WHAT YOU SHOULD DO :: Determine the number of lines in the data that include the word "HomePage", and write only that number.

RECORDS SHOWN ::
+--
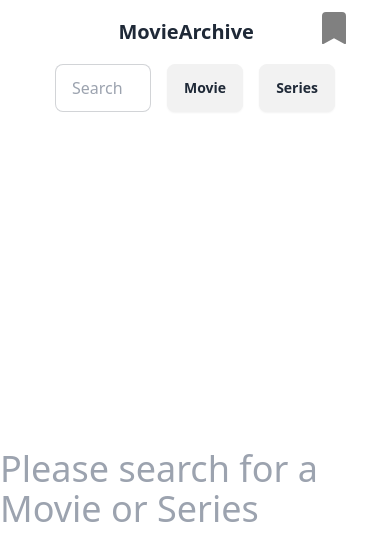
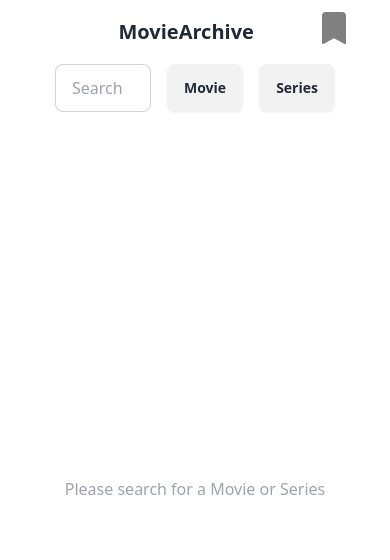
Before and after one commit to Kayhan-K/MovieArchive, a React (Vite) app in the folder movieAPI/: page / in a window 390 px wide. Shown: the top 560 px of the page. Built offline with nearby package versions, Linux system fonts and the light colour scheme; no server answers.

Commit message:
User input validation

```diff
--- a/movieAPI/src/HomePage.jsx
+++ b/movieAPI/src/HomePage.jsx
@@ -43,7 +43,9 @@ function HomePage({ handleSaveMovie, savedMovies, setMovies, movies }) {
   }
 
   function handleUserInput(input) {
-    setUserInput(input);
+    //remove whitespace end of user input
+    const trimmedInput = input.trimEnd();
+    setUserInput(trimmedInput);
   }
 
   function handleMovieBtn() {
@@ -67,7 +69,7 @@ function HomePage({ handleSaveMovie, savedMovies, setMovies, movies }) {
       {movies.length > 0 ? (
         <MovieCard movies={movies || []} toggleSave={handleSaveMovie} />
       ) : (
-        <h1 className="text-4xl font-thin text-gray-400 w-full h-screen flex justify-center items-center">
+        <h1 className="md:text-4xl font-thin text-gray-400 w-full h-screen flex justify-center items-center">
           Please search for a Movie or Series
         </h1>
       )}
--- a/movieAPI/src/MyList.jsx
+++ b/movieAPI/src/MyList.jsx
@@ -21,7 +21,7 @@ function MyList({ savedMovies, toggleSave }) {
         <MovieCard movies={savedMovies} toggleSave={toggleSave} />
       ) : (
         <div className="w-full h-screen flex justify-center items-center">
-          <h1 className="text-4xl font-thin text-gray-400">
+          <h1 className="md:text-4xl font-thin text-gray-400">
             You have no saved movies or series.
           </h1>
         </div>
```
+--
FINISHED TASK :: 4